» **Provided information**
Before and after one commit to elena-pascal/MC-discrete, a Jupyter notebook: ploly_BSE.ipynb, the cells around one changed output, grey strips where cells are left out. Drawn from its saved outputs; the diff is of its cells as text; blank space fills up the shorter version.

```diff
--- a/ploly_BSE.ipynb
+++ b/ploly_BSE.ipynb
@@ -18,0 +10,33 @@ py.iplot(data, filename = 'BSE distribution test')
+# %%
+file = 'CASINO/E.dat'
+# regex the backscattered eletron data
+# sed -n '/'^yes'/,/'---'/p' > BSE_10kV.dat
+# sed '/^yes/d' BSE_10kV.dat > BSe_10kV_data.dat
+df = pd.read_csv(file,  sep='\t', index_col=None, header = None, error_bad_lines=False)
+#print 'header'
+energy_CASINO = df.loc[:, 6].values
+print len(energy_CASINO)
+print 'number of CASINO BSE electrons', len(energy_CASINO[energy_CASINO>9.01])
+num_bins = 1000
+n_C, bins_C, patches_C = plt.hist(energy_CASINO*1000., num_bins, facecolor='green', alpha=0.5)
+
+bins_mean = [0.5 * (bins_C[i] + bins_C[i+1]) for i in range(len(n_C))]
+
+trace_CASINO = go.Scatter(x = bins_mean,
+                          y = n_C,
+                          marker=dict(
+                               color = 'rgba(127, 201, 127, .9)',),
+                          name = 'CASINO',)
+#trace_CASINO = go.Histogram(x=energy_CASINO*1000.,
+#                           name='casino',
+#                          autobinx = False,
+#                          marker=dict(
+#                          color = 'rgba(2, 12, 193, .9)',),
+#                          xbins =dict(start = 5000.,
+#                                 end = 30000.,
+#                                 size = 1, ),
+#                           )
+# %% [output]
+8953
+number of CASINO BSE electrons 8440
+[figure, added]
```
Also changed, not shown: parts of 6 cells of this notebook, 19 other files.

--

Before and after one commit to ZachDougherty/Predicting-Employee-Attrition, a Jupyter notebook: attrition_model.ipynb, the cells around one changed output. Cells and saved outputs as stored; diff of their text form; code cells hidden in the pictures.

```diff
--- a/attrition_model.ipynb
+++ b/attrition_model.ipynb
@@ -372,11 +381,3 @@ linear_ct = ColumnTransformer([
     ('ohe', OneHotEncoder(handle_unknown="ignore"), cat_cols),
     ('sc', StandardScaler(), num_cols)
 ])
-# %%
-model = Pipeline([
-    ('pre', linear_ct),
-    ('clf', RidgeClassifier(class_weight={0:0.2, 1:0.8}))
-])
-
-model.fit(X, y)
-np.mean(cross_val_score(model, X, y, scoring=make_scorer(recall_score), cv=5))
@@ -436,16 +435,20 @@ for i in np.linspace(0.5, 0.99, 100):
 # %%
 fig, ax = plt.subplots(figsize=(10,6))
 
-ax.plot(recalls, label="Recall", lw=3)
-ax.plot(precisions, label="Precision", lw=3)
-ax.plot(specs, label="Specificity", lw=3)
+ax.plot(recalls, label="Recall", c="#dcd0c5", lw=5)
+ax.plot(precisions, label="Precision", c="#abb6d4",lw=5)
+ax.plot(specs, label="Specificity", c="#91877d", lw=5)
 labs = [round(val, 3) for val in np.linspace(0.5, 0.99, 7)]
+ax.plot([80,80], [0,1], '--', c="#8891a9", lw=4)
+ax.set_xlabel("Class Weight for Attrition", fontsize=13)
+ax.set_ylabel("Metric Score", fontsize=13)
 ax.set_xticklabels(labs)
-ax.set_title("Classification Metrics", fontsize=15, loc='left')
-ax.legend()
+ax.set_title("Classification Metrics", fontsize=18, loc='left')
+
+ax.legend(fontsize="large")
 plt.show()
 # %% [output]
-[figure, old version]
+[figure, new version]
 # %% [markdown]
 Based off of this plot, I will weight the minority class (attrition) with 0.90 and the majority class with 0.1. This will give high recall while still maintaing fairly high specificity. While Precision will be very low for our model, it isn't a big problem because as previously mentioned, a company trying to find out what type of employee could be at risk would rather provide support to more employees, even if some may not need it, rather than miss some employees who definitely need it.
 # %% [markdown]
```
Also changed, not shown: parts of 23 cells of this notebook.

» **The problem**
Report only how many lines in the entries contain "fontsize".

» **Solution for this problem**
5